Living on thin air: microbe mystery solved

A discovery that microbes in Antarctica can scavenge hydrogen, carbon monoxide and carbon dioxide from the air to stay alive in such extreme conditions has implications for the search for life on other planets.



Robinson Ridge, one of the two sites in Antarctica where microbes were collected.

UNSW-Sydney led scientists have discovered that microbes in Antarctica have a previously unknown ability to scavenge hydrogen, carbon monoxide and carbon dioxide from the air to stay alive in the extreme conditions.

The find has implications for the search for life on other planets, suggesting extra-terrestrial microbes could also rely on trace atmospheric gases for survival.

“Antarctica is one of the most extreme environments on Earth. Yet the cold, dark and dry desert regions are home to a surprisingly rich diversity of microbial communities,” says study senior author and UNSW scientist Associate Professor Belinda Ferrari.

“The big question has been how the microbes can survive when there is little water, the soils are very low in organic carbon and there is very little capacity to produce energy from the sun via photosynthesis during the winter darkness.

“We found that the Antarctic microbes have evolved mechanisms to live on air instead, and they can get most of the energy and carbon they need by scavenging trace atmospheric gases, including hydrogen and carbon monoxide,” she says.

The Australasian-based study, by researchers at UNSW, Monash University, the Australian Centre for Ecogenomics at the University of Queensland, GNS Science in New Zealand, and the Australian Antarctic Division, is published in the journal Nature.

Soil samples were collected from two coastal ice-free sites in different regions of eastern Antarctica. One was Robinson Ridge, 10 kilometres from Casey Station, in Wilkes Land. The other was Adams Flat, 242 kilometres from Davis Station in Princes Elizabeth Land.


Adams Flat, one of two sites in Antarctica where microbes were collected. Photo: Phil O'Brien

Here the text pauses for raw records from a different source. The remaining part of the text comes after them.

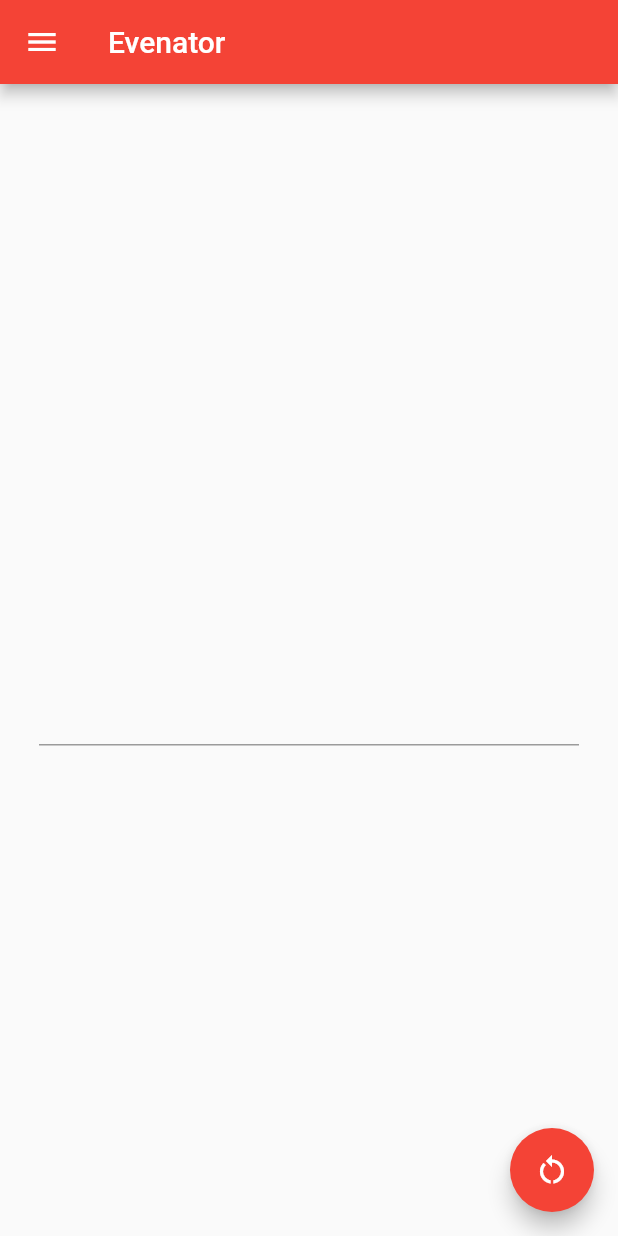
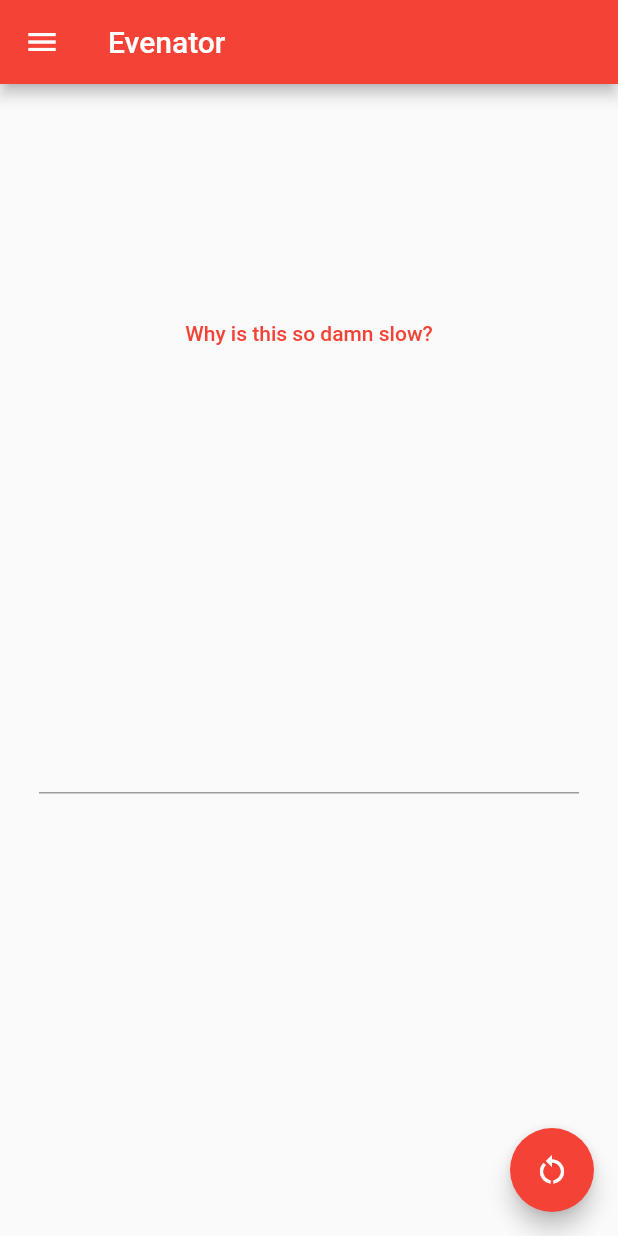
Before and after one commit to Tahaan/careful_even_checker, a Flutter app: the screen it shows after launch, on a phone screen of 412 x 824 dp. Run offline on Flutter 3.47's test engine with Material 2 defaults, Android fonts, the phone set to English and light mode, and no system bars.

Commit message:
Added button to explain the reason for this app.

```diff
--- a/lib/main.dart
+++ b/lib/main.dart
@@ -76,8 +76,14 @@ class _MyHomePageState extends State<MyHomePage> with WidgetsBindingObserver {
         child: Stack(
           children: [
             Column(
-              mainAxisAlignment: MainAxisAlignment.center,
+              mainAxisAlignment: MainAxisAlignment.spaceEvenly,
+
               children: <Widget>[
+              Padding(
+                padding: const EdgeInsets.all(8.0),
+                child: ReadMoreButton(),
+              ),
+
                 Padding(
                   padding: const EdgeInsets.all(26.0),
                   child: TextField(
@@ -98,7 +104,7 @@ class _MyHomePageState extends State<MyHomePage> with WidgetsBindingObserver {
                         return Container();
                       }
                       String resultDescription = '';
-                      if (numberInputController.text == null ||
+                      if (
                           numberInputController.text.length == 0) {
                         resultDescription = 'Type a number';
                       } else {
@@ -188,4 +194,5 @@ class _MyHomePageState extends State<MyHomePage> with WidgetsBindingObserver {
           SnackBar(content: Text('You could try an actual number.')));
     }
   }
+
 }
--- /dev/null
+++ b/lib/readmore_button.dart
@@ -0,0 +1,29 @@
+
+import 'package:flutter/material.dart';
+import 'package:url_launcher/url_launcher.dart';
+
+const String READ_MORE_PAGE_URL =
+    'https://www.reddit.com/r/programminghorror/comments/me6ndr/this_is_the_slowest_is_even_that_i_can_think_of/';
+
+class ReadMoreButton extends StatelessWidget {
+  @override
+  Widget build(BuildContext context) {
+    return TextButton(
+      child: Text('Why is this so damn slow?'),
+      onPressed: () => goToPageAboutTheChallenge(READ_MORE_PAGE_URL),
+    );
+  }
+
+  Future<void> goToPageAboutTheChallenge(String url) async {
+    print('Open $url');
+    if (await canLaunch(url)) {
+      await launch(
+        url,
+        forceSafariVC: false,
+        forceWebView: false,
+      );
+    } else {
+      throw 'Could not launch $url';
+    }
+  }
+}
```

“Both areas are pristine polar deserts devoid of any vascular plants,” says Associate Professor Ferrari, of the UNSW School of Biotechnology and Biomolecular Sciences.

The researchers studied the microbial DNA in the surface soil from both sites and reconstructed the genomes of 23 of the microbes that lived there, including some of the first genomes of two groups of previously unknown bacteria called WPS-2 and AD3.

They found the dominant species in the soils had genes which gave them a high affinity for hydrogen and carbon monoxide, allowing them to remove the trace gases from the air at a high enough rate to sustain their predicted energy needs and support primary production.

“This new understanding about how life can still exist in physically extreme and nutrient-starved environments like Antarctica opens up the possibility of atmospheric gases supporting life on other planets,” says Associate Professor Ferrari.

Most organisms use energy from the sun or the earth to grow. More research is needed to see if this novel use of atmospheric gases as an alternative energy source is more widespread in Antarctica and elsewhere, the scientists say.